After the development of ether, physicians began advocating the use of anesthetics to relieve the pain of death. InSamuel Williams first proposed using anesthetics and morphine to intentionally end a patient's life.
Print this page What is Euthanasia? Euthanasia is the termination of a very sick person's life in order to relieve them of their suffering. A person who undergoes euthanasia usually has an incurable condition. But there are other instances where some people want their life to be ended.
In many cases, it is carried out at the person's request but there are times when they may be too ill and the decision is made by relatives, medics or, in some instances, the courts. The term is derived from the Greek word euthanatos which means easy death. Euthanasia is against the law in the UK where it is illegal to help anyone kill themselves.
Voluntary euthanasia or assisted suicide can lead to imprisonment of up to 14 years. The issue has been at the centre of very heated debates for many years and is surrounded by religious, ethical and practical considerations.
The ethics of euthanasia Euthanasia raises a number of agonising moral dilemmas: At the heart of these arguments are the different ideas that people have about the meaning and value of human existence.
Should human beings have the right to decide on issues of life and death? There are also a number of arguments based on practical issues. Some people think that euthanasia shouldn't be allowed, even if it was morally right, because it could be abused and used as a cover for murder.
Killing or letting die Euthanasia can be carried out either by taking actionsincluding giving a lethal injection, or by not doing what is necessary to keep a person alive such as failing to keep their feeding tube going.
Euthanasia and pain relief It's not euthanasia to give a drug in order to reduce pain, even though the drug causes the patient to die sooner.
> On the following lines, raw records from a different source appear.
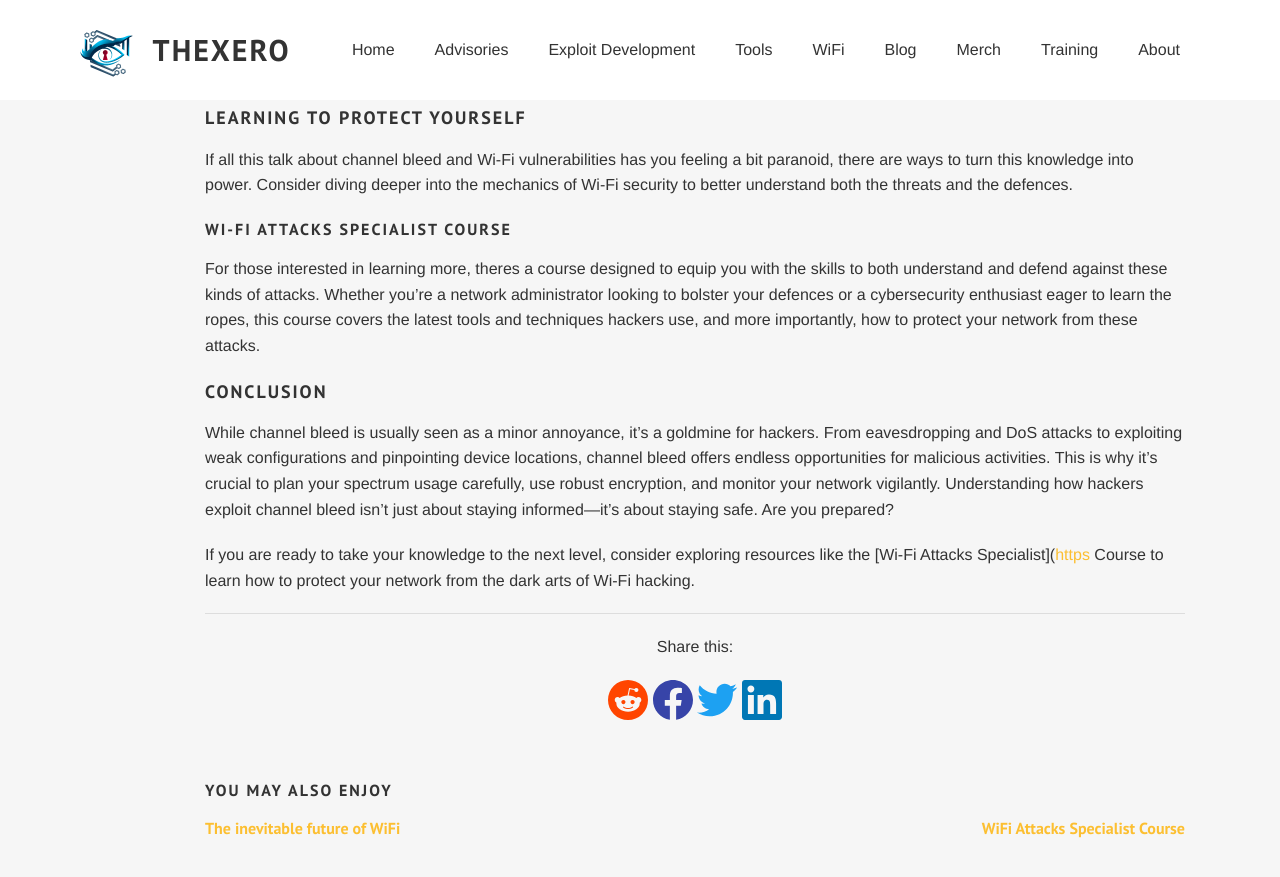
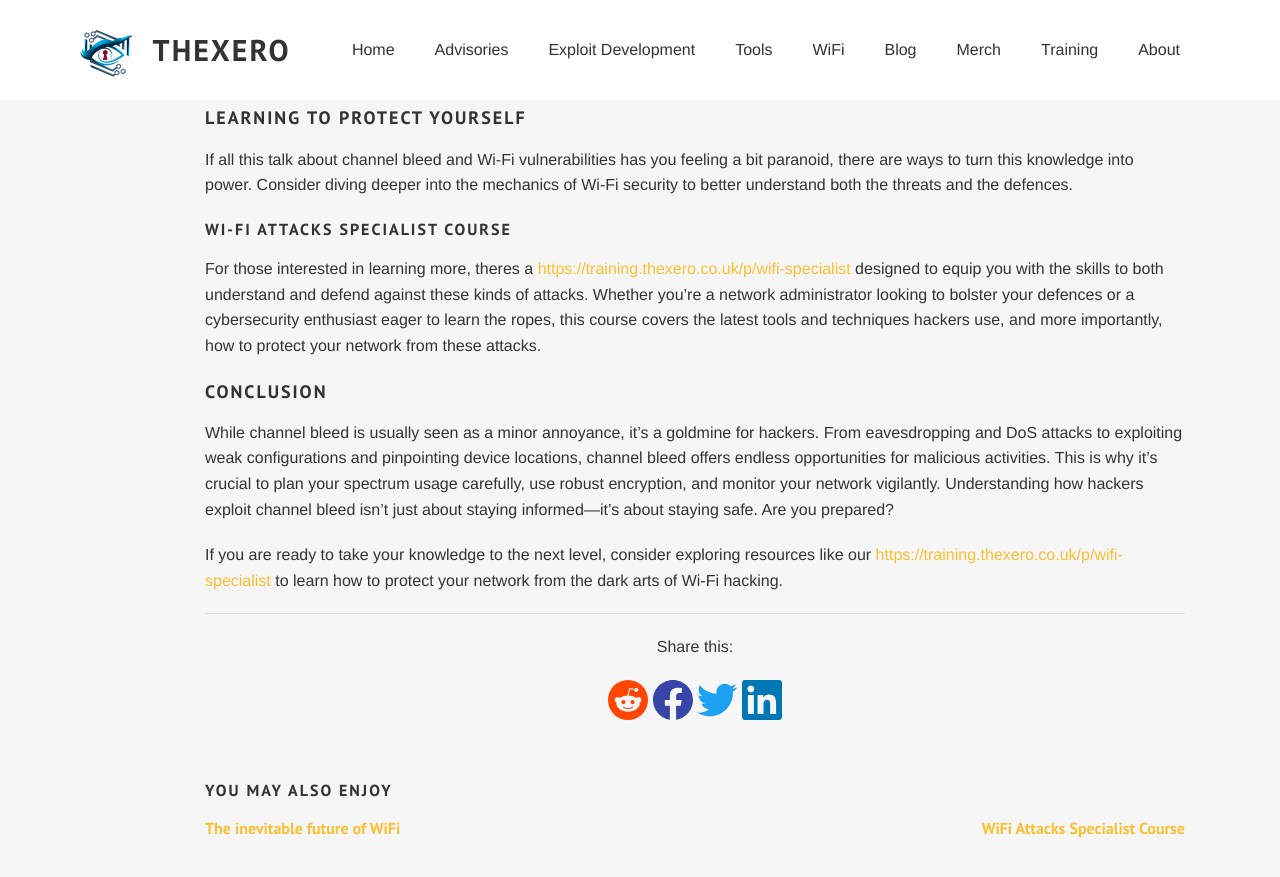
Before and after one commit to thexerocouk/thexerocouk.github.io, a Jekyll site: the page built from _posts/2024-06-15-why-channel-bleed-is-a-hackers-best-friend.md, in a window 1280 px wide and 900 px high, scrolled down 2000 px. Shown: the top 877 px of the window. Built offline with Jekyll 4.4.1, drawn with Linux system fonts in a browser that asks for light colours; some web fonts are replaced; comment, search, counter and statistics services are not loaded.

Commit message:
Update 2024-06-15-why-channel-bleed-is-a-hackers-best-friend.md

```diff
--- a/_posts/2024-06-15-why-channel-bleed-is-a-hackers-best-friend.md
+++ b/_posts/2024-06-15-why-channel-bleed-is-a-hackers-best-friend.md
@@ -61,9 +61,9 @@ By measuring the strength and pattern of channel bleed across multiple channels,
 If all this talk about channel bleed and Wi-Fi vulnerabilities has you feeling a bit paranoid, there are ways to turn this knowledge into power. Consider diving deeper into the mechanics of Wi-Fi security to better understand both the threats and the defences.
 
 #### Wi-Fi Attacks Specialist Course
-For those interested in learning more, theres a course designed to equip you with the skills to both understand and defend against these kinds of attacks. Whether you’re a network administrator looking to bolster your defences or a cybersecurity enthusiast eager to learn the ropes, this course covers the latest tools and techniques hackers use, and more importantly, how to protect your network from these attacks.
+For those interested in learning more, theres a [https://training.thexero.co.uk/p/wifi-specialist](course) designed to equip you with the skills to both understand and defend against these kinds of attacks. Whether you’re a network administrator looking to bolster your defences or a cybersecurity enthusiast eager to learn the ropes, this course covers the latest tools and techniques hackers use, and more importantly, how to protect your network from these attacks.
 
 ### Conclusion
 While channel bleed is usually seen as a minor annoyance, it’s a goldmine for hackers. From eavesdropping and DoS attacks to exploiting weak configurations and pinpointing device locations, channel bleed offers endless opportunities for malicious activities. This is why it’s crucial to plan your spectrum usage carefully, use robust encryption, and monitor your network vigilantly. Understanding how hackers exploit channel bleed isn’t just about staying informed—it’s about staying safe. Are you prepared?
 
-If you are ready to take your knowledge to the next level, consider exploring resources like the [Wi-Fi Attacks Specialist]([https](https://training.thexero.co.uk/p/wifi-specialist) Course to learn how to protect your network from the dark arts of Wi-Fi hacking.
+If you are ready to take your knowledge to the next level, consider exploring resources like our [https://training.thexero.co.uk/p/wifi-specialist](Wi-Fi Attacks Specialist Course) to learn how to protect your network from the dark arts of Wi-Fi hacking.
```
This is because the doctor's intention was to relieve the pain, not to kill the patient. This argument is sometimes known as the Doctrine of Double Effect.
Mercy killing Very often people call euthanasia 'mercy killing', perhaps thinking of it for someone who is terminally ill and suffering prolonged, unbearable pain. Why people want euthanasia Most people think unbearable pain is the main reason people seek euthanasia, but some surveys in the USA and the Netherlands showed that less than a third of requests for euthanasia were because of severe pain.
Terminally ill people can have their quality of life severely damaged by physical conditions such as incontinence, nausea and vomiting, breathlessness, paralysis and difficulty in swallowing. Psychological factors that cause people to think of euthanasia include depression, fearing loss of control or dignity, feeling a burden, or dislike of being dependent.The current "debate" on the legitimacy of euthanasia is a good indicator of the overall moral state of Canadian society.
This debate also illustrates how secularized some Christians have become, blindly adopting anti-Biblical concepts such as the "quality of life" or even the "right to die.".
Euthanasia is the deliberate advancement of a person's death for the benefit of that person. In most cases euthanasia is carried out because the person asks to die, but there are cases where a person can't make such a request.
Unbearable suffering and requests for euthanasia prospectively studied in end-of-life cancer patients in primary care In this study the presence and nature of unbearable suffering and its relationship to requests for euthanasia was investigated.
percentage of total of ungranted requests), death of the patient before finalization of. Abstract. By extending its euthanasia law to minors in , Belgium has fuelled the international debate on this issue. In fact, Medicine does not always have something to . Patient requests for euthanasia and assisted suicide in terminal illness: the role of the psychiatrist.
The focus of the writing and discussion regarding the request to die has been on a patient's capacity.
There has not been an adequate focus on the possible meanings contained within the request to die. A patient's request to die is a. This issues paper explores voluntary euthanasia. It is not intended to be exhaustive, however it aims to add to considerations of this very complex and sensitive topic through analysis of the domestic regulatory environment relating to both passive and active forms of voluntary euthanasia, and of relevant international laws by way of comparison with domestic regulation.